* **Data**:
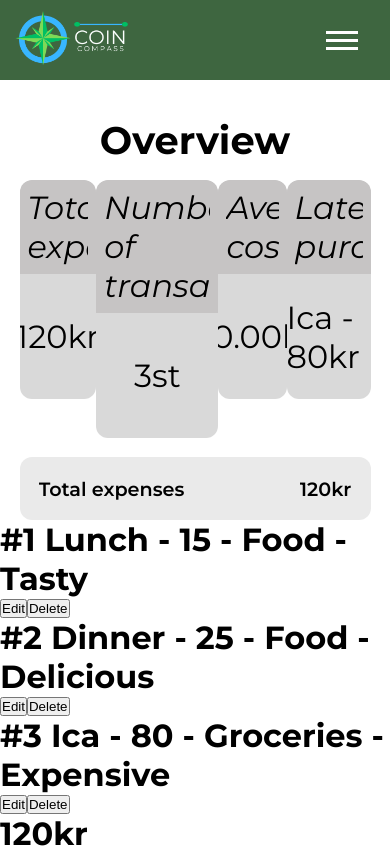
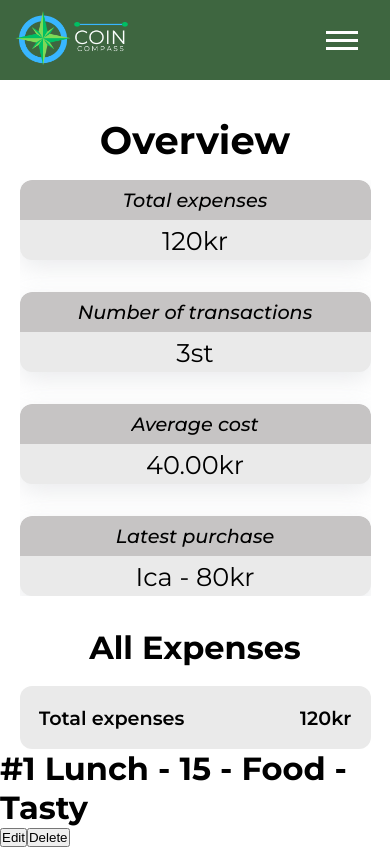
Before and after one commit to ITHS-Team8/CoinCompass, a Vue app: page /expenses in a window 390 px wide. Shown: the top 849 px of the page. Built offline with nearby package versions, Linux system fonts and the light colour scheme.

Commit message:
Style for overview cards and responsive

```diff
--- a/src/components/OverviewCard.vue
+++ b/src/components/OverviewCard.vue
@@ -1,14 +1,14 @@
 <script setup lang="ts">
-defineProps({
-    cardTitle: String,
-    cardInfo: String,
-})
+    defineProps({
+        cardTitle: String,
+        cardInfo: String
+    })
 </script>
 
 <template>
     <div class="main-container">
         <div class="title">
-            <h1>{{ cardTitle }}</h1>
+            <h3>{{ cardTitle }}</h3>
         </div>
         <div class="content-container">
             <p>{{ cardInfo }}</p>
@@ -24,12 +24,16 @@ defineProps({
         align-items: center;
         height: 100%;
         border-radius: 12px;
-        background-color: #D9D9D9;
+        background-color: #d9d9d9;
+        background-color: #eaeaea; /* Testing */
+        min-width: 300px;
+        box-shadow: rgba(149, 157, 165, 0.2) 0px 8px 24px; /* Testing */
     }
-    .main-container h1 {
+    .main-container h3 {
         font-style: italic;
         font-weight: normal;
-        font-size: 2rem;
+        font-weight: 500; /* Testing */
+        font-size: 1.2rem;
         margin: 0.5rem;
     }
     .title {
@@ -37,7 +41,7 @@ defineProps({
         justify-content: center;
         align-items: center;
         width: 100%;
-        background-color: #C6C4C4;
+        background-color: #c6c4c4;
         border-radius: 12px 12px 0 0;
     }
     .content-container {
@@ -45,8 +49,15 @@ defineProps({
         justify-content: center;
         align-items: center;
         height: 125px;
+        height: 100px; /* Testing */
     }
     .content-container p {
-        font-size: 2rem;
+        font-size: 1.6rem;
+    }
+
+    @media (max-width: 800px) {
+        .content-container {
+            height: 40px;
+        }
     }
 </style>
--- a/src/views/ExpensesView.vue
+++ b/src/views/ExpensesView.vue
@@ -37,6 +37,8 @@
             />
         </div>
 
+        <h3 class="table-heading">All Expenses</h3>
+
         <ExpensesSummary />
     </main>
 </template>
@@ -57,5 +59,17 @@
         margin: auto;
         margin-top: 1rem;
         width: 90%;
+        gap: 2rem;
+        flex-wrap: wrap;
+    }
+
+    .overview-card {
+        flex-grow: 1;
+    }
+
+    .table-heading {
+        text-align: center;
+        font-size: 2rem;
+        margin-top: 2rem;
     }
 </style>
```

* * *

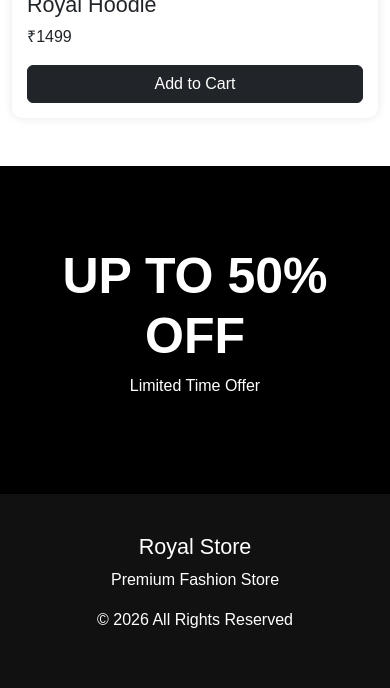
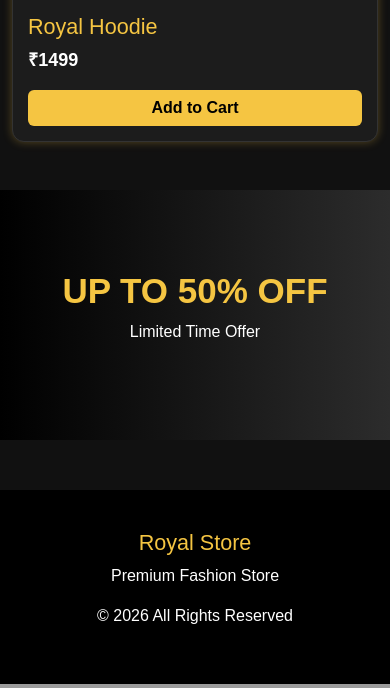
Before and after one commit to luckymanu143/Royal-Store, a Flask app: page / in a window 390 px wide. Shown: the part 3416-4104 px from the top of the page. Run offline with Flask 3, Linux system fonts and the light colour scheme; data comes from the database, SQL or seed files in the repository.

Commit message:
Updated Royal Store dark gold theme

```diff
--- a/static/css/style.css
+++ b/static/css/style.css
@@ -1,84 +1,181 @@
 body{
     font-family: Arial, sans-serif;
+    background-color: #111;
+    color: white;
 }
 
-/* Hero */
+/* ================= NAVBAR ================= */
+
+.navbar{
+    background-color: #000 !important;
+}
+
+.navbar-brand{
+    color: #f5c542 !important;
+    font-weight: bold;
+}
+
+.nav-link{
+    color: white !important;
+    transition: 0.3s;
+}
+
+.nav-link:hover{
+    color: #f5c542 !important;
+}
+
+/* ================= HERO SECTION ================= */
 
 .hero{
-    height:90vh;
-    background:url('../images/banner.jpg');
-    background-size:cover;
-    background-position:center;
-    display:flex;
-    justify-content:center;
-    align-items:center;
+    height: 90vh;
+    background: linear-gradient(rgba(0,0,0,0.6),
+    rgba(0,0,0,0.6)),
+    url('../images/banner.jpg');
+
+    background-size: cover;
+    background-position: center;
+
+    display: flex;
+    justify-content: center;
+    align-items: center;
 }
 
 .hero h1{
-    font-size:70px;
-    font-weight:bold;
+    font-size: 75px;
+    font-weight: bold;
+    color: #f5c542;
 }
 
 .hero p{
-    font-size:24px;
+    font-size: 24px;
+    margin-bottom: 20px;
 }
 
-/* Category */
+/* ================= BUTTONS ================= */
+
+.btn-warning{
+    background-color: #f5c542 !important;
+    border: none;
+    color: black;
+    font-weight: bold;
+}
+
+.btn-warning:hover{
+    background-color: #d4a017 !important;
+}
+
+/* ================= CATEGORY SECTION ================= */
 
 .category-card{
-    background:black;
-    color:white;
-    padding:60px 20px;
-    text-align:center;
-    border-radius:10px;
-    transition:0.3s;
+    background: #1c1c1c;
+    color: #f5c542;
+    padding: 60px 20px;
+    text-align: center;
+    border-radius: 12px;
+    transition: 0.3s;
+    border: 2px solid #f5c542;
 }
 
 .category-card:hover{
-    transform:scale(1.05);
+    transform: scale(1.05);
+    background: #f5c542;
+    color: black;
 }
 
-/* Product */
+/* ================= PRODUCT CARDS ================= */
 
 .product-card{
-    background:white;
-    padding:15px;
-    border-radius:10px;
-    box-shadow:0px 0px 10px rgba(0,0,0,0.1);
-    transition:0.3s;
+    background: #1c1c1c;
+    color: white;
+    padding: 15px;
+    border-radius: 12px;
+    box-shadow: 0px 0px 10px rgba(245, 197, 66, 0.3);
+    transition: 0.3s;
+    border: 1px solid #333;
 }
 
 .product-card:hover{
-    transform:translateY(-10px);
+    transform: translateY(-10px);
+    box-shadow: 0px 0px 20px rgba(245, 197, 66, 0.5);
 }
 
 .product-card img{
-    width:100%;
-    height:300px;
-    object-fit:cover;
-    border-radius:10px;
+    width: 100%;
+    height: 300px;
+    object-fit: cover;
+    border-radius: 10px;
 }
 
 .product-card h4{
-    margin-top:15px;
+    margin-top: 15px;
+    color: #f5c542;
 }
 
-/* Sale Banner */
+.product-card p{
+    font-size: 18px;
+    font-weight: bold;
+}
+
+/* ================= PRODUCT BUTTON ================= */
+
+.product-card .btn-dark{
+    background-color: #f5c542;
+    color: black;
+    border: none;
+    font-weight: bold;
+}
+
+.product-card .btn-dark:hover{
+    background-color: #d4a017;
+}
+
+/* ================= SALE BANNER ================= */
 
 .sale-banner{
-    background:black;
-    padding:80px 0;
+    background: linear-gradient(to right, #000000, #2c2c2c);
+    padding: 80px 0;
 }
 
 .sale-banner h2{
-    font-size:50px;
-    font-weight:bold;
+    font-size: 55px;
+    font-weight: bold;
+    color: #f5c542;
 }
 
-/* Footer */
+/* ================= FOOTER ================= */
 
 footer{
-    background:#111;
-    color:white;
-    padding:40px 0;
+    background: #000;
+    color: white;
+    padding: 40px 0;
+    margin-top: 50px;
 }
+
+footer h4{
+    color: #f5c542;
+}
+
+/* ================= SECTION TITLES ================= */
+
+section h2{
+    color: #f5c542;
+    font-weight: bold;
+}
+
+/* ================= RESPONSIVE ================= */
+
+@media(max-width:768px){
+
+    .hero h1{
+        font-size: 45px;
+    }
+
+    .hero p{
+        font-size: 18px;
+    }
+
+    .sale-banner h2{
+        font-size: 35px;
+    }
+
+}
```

* **What you should do**:
Copy each line in the entries above where the word "margin" shows up.

* **Task output**:
         margin: 0.5rem;
         margin: auto;
         margin-top: 1rem;
+        margin-top: 2rem;
+    margin-bottom: 20px;
-    margin-top:15px;
+    margin-top: 15px;
+    margin-top: 50px;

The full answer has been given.